[Opening INPUT DATA section]
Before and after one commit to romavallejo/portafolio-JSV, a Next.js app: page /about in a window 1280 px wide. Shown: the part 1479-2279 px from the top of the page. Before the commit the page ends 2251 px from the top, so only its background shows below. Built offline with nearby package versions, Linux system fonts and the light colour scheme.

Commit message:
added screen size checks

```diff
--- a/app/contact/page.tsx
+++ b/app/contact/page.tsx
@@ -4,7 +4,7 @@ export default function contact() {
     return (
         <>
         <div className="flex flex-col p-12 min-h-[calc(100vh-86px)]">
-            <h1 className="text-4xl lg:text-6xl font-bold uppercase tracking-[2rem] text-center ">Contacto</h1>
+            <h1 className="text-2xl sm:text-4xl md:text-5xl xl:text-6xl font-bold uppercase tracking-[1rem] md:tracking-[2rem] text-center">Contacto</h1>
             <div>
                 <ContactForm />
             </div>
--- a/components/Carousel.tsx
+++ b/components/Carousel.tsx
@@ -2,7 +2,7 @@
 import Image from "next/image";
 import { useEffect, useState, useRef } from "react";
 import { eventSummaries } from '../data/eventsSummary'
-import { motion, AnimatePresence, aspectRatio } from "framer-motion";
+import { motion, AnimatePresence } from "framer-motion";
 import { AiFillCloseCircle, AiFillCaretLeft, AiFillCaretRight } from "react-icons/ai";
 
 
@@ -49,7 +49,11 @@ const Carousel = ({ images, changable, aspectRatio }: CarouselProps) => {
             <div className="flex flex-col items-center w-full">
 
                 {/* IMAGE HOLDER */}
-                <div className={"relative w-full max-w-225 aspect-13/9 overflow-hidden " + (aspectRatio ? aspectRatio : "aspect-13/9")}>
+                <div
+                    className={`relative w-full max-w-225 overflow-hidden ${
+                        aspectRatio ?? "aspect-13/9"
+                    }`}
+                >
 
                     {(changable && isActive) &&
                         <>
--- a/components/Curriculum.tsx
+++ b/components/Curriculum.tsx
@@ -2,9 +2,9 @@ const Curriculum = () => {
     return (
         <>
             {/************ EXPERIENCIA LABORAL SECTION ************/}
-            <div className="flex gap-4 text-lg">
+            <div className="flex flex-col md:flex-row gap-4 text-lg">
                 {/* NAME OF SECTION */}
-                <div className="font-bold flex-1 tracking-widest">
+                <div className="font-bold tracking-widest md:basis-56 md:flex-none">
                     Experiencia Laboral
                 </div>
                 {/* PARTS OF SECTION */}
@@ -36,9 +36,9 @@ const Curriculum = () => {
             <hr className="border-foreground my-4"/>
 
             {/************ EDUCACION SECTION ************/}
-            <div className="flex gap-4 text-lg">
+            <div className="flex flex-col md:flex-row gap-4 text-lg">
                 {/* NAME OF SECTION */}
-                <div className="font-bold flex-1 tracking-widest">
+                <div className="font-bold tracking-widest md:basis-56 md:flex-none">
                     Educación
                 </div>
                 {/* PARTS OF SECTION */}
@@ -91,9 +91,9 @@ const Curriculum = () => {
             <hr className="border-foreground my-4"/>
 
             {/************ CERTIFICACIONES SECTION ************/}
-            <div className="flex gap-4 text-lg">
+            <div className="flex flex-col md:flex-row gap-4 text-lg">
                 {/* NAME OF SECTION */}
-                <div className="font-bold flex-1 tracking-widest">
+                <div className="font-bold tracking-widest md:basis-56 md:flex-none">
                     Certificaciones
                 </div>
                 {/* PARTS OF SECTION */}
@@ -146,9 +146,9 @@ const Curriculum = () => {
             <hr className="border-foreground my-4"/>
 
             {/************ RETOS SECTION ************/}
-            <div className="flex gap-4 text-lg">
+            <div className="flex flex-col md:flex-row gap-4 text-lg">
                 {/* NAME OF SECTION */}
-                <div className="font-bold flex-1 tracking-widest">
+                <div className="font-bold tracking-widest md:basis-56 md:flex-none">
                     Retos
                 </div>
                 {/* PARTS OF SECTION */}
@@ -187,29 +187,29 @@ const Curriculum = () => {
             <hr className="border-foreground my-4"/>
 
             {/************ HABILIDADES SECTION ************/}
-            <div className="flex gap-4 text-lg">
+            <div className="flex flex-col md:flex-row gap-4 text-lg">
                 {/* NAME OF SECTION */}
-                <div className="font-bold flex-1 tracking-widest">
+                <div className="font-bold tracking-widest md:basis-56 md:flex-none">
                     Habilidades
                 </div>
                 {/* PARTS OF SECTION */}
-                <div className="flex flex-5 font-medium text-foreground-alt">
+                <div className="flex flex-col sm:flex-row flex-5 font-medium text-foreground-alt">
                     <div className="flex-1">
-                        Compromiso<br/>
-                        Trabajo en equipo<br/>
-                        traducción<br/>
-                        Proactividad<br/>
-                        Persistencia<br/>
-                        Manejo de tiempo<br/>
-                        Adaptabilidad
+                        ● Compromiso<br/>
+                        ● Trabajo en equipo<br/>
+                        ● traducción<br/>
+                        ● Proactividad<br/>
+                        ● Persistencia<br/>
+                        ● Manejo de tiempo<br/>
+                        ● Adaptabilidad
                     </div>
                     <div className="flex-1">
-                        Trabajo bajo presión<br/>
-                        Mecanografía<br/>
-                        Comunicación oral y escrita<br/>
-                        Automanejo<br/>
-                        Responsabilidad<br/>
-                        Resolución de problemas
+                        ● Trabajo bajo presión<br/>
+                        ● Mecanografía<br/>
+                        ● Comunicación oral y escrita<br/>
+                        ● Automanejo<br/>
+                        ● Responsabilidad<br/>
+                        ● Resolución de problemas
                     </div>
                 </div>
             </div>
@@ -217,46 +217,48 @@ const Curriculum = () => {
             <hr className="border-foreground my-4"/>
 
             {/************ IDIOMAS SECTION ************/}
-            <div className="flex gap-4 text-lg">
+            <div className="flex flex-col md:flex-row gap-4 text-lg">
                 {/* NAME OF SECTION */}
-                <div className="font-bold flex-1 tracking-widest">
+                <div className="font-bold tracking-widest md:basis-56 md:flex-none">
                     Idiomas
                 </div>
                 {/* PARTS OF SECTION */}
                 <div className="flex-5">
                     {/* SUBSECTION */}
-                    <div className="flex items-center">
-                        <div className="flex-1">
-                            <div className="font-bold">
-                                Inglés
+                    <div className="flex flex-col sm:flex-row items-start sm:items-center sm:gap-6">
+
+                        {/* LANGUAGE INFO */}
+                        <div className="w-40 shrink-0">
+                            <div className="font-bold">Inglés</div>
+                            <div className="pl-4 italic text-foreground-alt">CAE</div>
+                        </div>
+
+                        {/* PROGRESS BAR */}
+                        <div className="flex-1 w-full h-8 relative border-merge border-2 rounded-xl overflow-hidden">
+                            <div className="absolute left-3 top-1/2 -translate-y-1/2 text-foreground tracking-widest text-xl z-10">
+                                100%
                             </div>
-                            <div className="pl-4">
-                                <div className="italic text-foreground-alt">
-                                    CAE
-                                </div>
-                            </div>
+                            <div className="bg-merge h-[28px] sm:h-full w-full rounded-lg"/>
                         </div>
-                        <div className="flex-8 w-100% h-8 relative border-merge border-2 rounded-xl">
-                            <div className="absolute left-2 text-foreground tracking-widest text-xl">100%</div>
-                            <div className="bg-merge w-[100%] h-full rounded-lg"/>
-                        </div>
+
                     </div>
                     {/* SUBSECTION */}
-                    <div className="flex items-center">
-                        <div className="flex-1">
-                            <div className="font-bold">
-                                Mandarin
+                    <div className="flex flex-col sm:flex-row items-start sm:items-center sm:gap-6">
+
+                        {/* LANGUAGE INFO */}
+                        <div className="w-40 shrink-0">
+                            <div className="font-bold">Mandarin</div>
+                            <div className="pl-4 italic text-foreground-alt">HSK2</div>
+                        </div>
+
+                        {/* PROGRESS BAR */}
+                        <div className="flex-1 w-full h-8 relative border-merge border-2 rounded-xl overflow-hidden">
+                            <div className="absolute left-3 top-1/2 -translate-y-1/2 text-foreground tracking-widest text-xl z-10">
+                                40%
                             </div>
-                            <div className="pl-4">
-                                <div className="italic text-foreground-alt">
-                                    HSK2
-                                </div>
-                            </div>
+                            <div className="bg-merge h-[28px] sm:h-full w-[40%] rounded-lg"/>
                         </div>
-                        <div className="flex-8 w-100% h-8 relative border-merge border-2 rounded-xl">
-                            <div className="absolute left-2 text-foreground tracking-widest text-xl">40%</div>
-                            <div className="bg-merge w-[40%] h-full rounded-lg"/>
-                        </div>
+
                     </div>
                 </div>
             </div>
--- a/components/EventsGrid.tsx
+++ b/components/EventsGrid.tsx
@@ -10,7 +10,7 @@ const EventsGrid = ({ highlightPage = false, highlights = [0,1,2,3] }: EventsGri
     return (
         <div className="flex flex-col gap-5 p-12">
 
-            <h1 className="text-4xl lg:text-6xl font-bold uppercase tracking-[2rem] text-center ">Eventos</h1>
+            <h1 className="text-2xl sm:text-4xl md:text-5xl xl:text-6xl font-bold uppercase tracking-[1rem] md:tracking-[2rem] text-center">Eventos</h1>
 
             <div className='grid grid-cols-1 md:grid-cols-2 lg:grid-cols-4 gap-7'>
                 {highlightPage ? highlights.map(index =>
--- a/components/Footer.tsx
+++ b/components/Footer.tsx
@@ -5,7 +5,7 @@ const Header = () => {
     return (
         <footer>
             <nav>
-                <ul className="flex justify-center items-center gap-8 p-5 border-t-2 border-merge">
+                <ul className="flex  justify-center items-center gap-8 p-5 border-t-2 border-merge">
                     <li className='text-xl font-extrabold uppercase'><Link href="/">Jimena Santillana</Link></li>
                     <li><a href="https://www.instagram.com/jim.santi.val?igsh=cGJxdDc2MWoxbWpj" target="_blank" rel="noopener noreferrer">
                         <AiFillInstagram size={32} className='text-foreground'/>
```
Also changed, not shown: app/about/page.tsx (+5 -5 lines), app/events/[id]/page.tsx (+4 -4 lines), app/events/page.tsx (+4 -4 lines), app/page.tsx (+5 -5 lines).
[Closing INPUT DATA section]
◆ **AIM OF THE TASK**
List the lines of the material in which the word "from" occurs.

◆ **TASK SOLUTION**
Before and after one commit to romavallejo/portafolio-JSV, a Next.js app: page /about in a window 1280 px wide. Shown: the part 1479-2279 px from the top of the page. Before the commit the page ends 2251 px from the top, so only its background shows below. Built offline with nearby package versions, Linux system fonts and the light colour scheme.
 import Image from "next/image";
 import { useEffect, useState, useRef } from "react";
 import { eventSummaries } from '../data/eventsSummary'
-import { motion, AnimatePresence, aspectRatio } from "framer-motion";
+import { motion, AnimatePresence } from "framer-motion";
 import { AiFillCloseCircle, AiFillCaretLeft, AiFillCaretRight } from "react-icons/ai";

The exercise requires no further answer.